[Web page edit records]
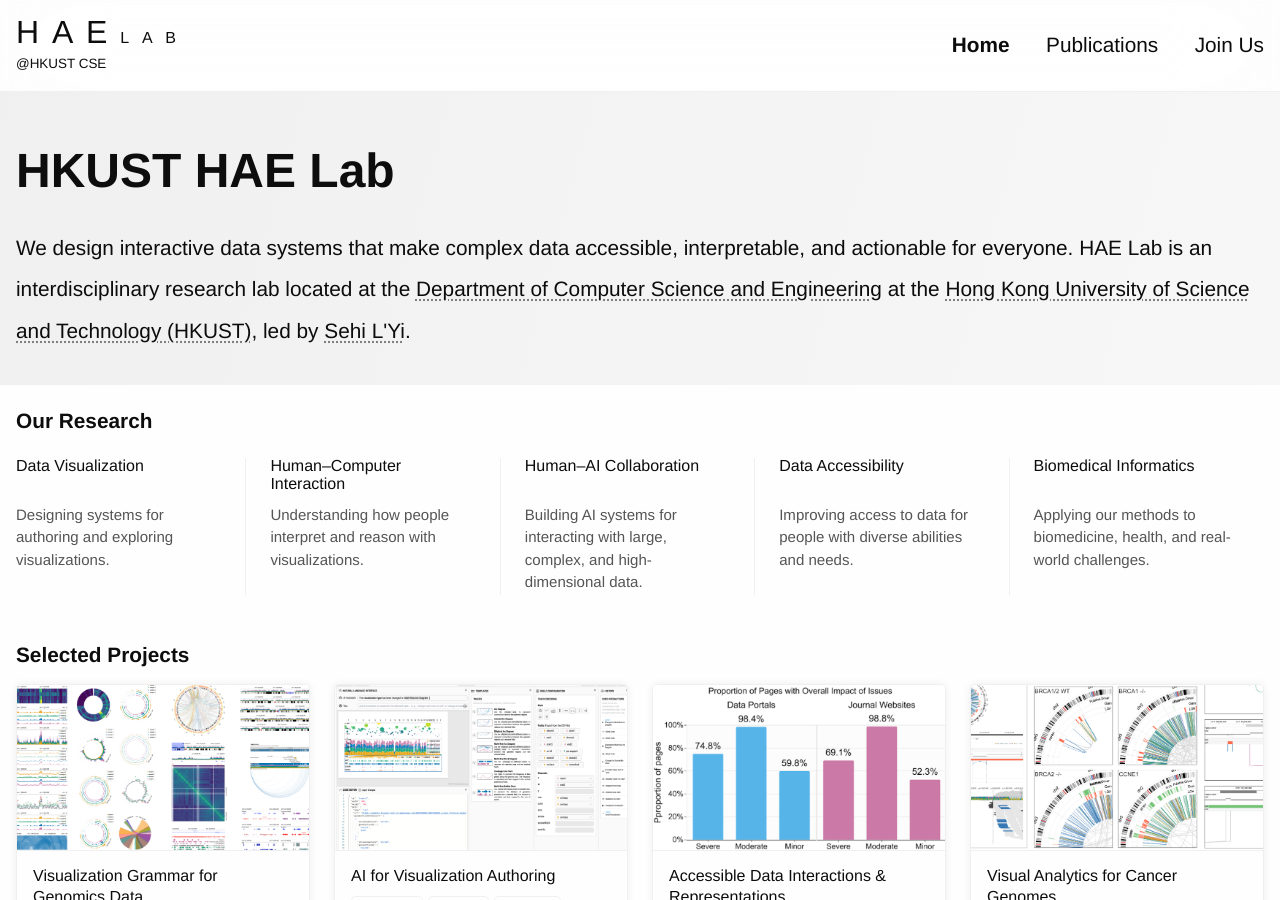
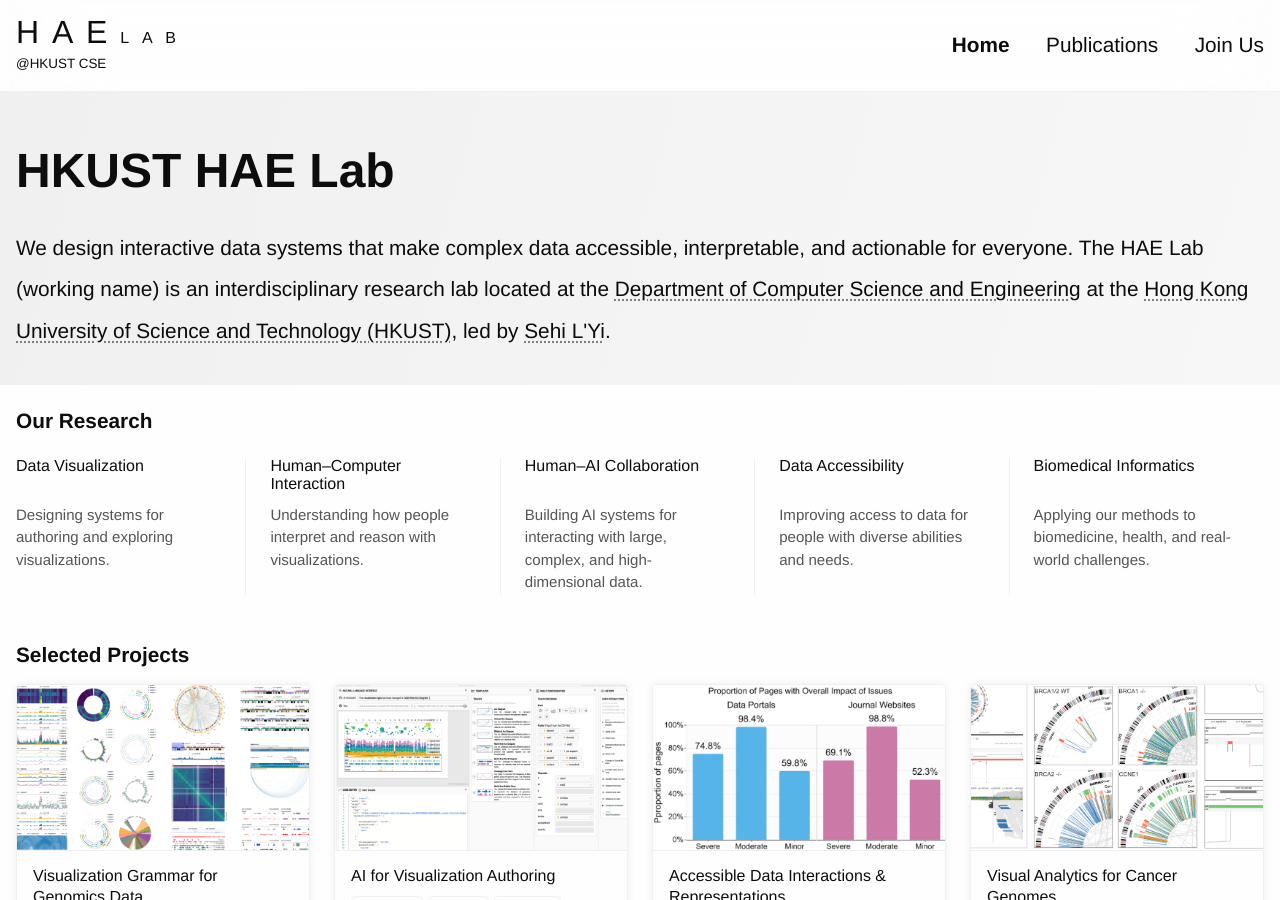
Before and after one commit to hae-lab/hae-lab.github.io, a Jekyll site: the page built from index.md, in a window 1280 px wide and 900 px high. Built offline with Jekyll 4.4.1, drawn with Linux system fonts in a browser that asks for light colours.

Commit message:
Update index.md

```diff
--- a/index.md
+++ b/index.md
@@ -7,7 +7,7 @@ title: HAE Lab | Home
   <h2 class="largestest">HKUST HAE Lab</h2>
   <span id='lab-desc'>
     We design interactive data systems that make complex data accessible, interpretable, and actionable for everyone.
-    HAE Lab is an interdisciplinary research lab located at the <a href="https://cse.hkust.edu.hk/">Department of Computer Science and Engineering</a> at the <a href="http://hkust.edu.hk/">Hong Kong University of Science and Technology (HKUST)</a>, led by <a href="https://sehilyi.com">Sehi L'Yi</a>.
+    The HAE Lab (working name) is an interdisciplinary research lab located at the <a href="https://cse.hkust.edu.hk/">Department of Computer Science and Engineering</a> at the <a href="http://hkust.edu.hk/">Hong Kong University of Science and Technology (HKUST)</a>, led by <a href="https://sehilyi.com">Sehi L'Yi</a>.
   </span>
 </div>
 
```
...
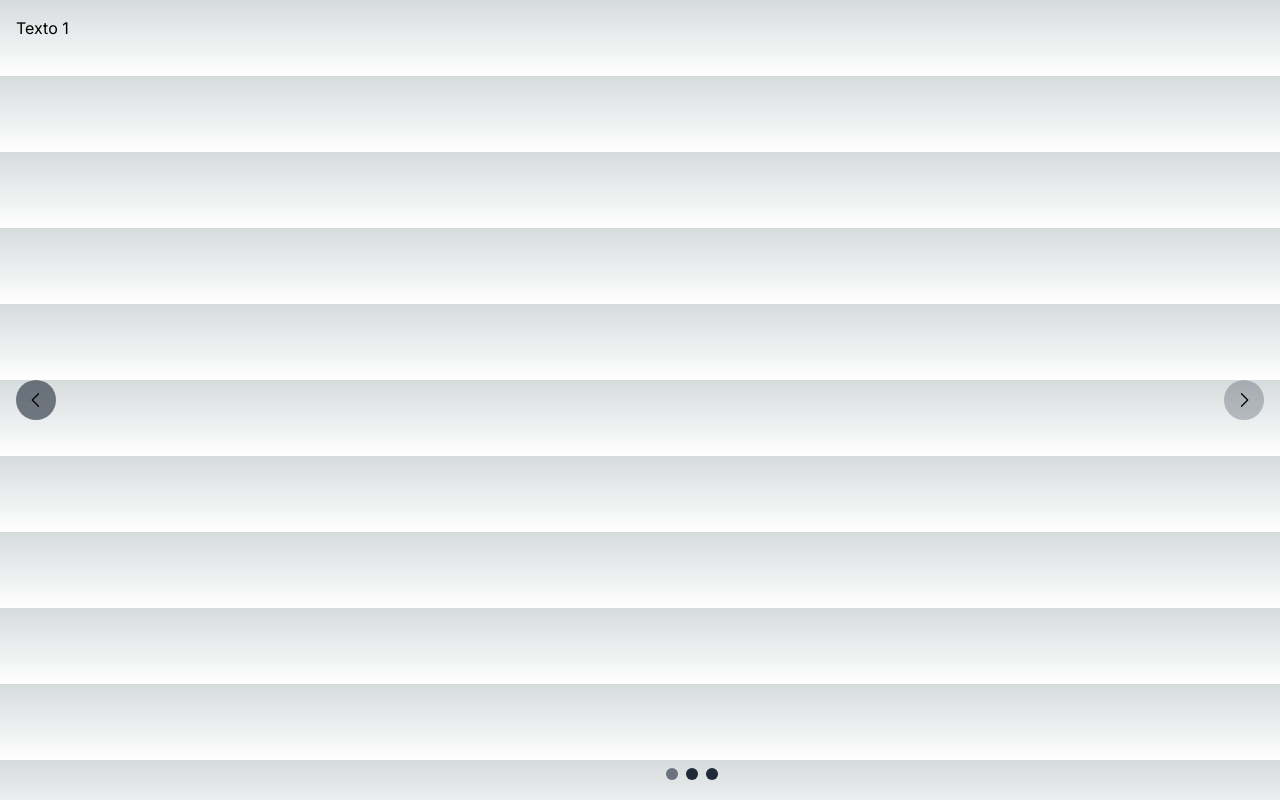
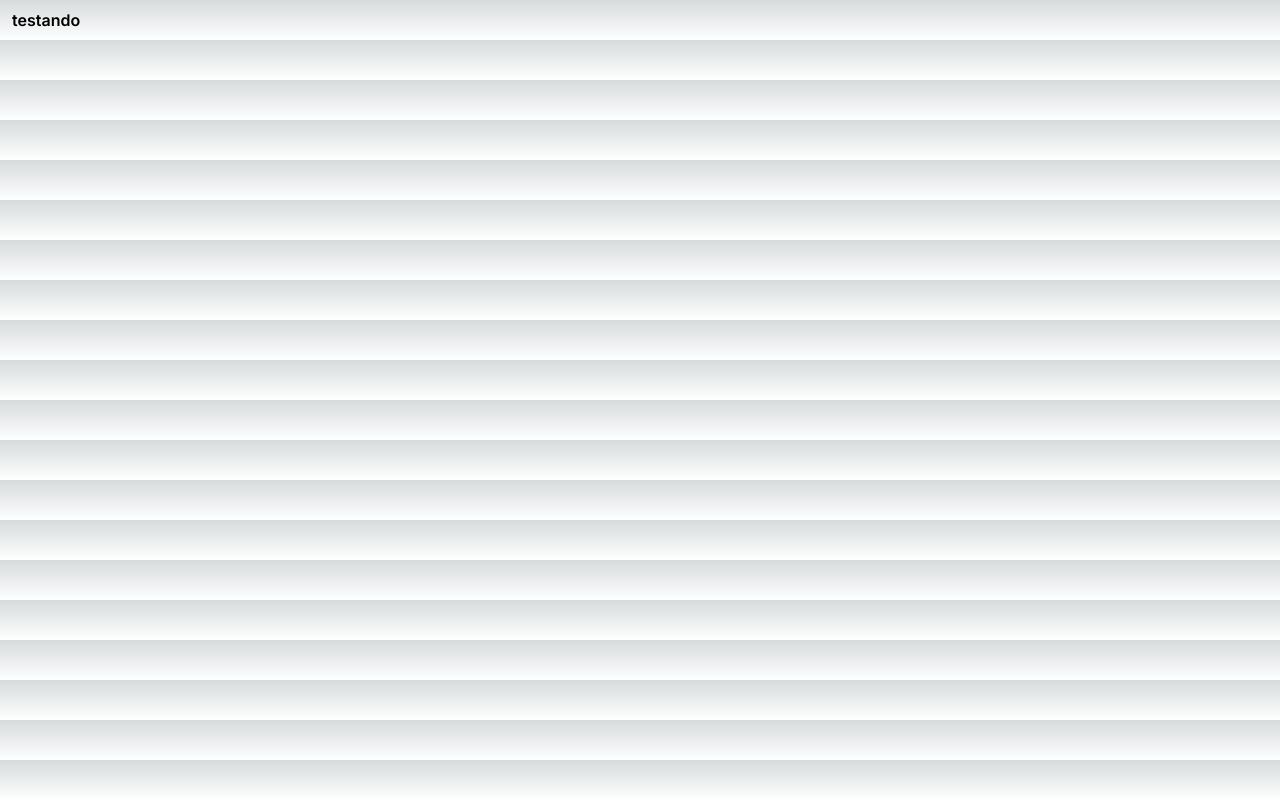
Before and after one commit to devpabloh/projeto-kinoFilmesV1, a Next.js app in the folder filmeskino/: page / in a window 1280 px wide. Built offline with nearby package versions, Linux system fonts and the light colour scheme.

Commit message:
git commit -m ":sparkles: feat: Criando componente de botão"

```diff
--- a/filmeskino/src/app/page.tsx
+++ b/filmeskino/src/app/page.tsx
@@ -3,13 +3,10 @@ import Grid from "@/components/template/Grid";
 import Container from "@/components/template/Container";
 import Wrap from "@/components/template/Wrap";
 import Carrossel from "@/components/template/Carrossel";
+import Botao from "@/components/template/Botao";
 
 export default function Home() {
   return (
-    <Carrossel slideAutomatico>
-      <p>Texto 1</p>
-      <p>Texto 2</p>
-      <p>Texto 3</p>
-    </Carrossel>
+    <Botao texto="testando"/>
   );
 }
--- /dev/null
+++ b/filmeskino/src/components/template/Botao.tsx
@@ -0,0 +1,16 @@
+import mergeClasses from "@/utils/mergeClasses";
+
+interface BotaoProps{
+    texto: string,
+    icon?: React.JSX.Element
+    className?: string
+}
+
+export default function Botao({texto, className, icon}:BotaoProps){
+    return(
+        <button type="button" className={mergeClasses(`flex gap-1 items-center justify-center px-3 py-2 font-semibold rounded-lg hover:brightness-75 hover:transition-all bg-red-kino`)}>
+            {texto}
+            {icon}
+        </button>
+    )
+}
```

Instructions for the task
Copy each line of the records containing the string "index".

Completed task
Before and after one commit to hae-lab/hae-lab.github.io, a Jekyll site: the page built from index.md, in a window 1280 px wide and 900 px high. Built offline with Jekyll 4.4.1, drawn with Linux system fonts in a browser that asks for light colours.
Update index.md
--- a/index.md
+++ b/index.md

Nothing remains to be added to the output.